Interestingly studies have shown that psychotherapy (particularly Cognitive Behavioral Therapy) can more effective than SSRI medications in combating anxiety and panic disorder. Dr. Henry Westra, from York University in Toronto, Ontario, and Dr. Sherry Stewart from Dalhousie University, Nova Scotia did a comprehensive review of literature and found that CBT is the definite best for anxiety and more effective than other forms of psychotherapy and even appears more effective than medications!
Brain imaging studies have revealed that brain activity can be changed by Cognitive Behavioral Therapy (CBT). (Goldapple et al., 2004) examined changes associated with CBT by looking at cortical and and limbic regions of the brain (areas related to various function one which is emotion). They concluded that “CBT seems to affect clinical recovery by modulating the functioning of specific sites in limbic and cortical regions.”
The message here is not to stop taking medication, but consider the inclusion of CBT if you are not doing so. In other words, look at things from both a biological and psychotherapeutic approach. You can click here for an intro to CBT. But before doing so, don’t forget to sign up for my newsletter.
References (What Chemical Causes Anxiety?)
Mayoclinic. Depression (major depression). Retrieved on January 16, 2013, from:
Goldapple K, Segal Z, Garson C, et al. Modulation of Cortical-Limbic Pathways in Major Depression: Treatment-Specific Effects of Cognitive Behavior Therapy. Arch Gen Psychiatry. 2004;61(1):34-41. doi:10.1001/archpsyc.61.1.34.
Psychetruth. (2012, November 26). Do Antidepressants Cure Depression? Are Psych Drugs Safe? Dr. Colin Ross & Corrina Psychetruth. [Video file]. http://m.youtube.com/watch?feature=mhee&v=UfV0FBMm9Y8

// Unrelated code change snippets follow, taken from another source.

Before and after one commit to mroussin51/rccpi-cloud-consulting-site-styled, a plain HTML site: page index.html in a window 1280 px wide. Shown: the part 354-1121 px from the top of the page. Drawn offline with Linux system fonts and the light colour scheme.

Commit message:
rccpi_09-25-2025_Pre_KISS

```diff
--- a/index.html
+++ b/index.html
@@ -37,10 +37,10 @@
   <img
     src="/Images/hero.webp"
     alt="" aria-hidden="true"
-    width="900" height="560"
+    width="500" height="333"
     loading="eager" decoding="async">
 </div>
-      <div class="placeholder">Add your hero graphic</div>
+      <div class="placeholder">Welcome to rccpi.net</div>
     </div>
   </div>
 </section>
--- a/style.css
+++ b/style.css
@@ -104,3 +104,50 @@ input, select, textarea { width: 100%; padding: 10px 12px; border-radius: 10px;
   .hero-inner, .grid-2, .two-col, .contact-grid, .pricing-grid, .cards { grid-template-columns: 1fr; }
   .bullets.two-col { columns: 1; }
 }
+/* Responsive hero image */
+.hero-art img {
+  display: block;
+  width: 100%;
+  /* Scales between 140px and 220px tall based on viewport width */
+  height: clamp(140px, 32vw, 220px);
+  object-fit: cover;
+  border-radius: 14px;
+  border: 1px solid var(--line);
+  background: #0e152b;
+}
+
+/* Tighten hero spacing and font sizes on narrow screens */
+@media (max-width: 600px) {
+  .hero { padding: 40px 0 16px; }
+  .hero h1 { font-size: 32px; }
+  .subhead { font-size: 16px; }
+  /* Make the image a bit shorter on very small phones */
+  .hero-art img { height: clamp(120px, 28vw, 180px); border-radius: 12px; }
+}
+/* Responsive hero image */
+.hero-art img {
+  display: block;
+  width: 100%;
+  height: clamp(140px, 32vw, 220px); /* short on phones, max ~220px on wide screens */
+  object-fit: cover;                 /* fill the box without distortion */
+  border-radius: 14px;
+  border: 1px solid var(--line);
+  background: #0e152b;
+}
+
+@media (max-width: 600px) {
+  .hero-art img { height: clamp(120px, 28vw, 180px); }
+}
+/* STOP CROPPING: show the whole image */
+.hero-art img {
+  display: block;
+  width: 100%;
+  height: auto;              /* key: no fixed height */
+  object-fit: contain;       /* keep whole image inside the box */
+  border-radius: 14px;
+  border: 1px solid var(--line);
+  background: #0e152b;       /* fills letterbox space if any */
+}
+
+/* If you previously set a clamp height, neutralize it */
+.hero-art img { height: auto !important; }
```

Stewart S. & Westra H. Cognitive Behavioral Therapy and Pharmacotherapy: Complimentary or Contradictory Approaches to the Treatment of Anxiety?. Clinical Psychology Review 18, no. 3 (1998): 307-340.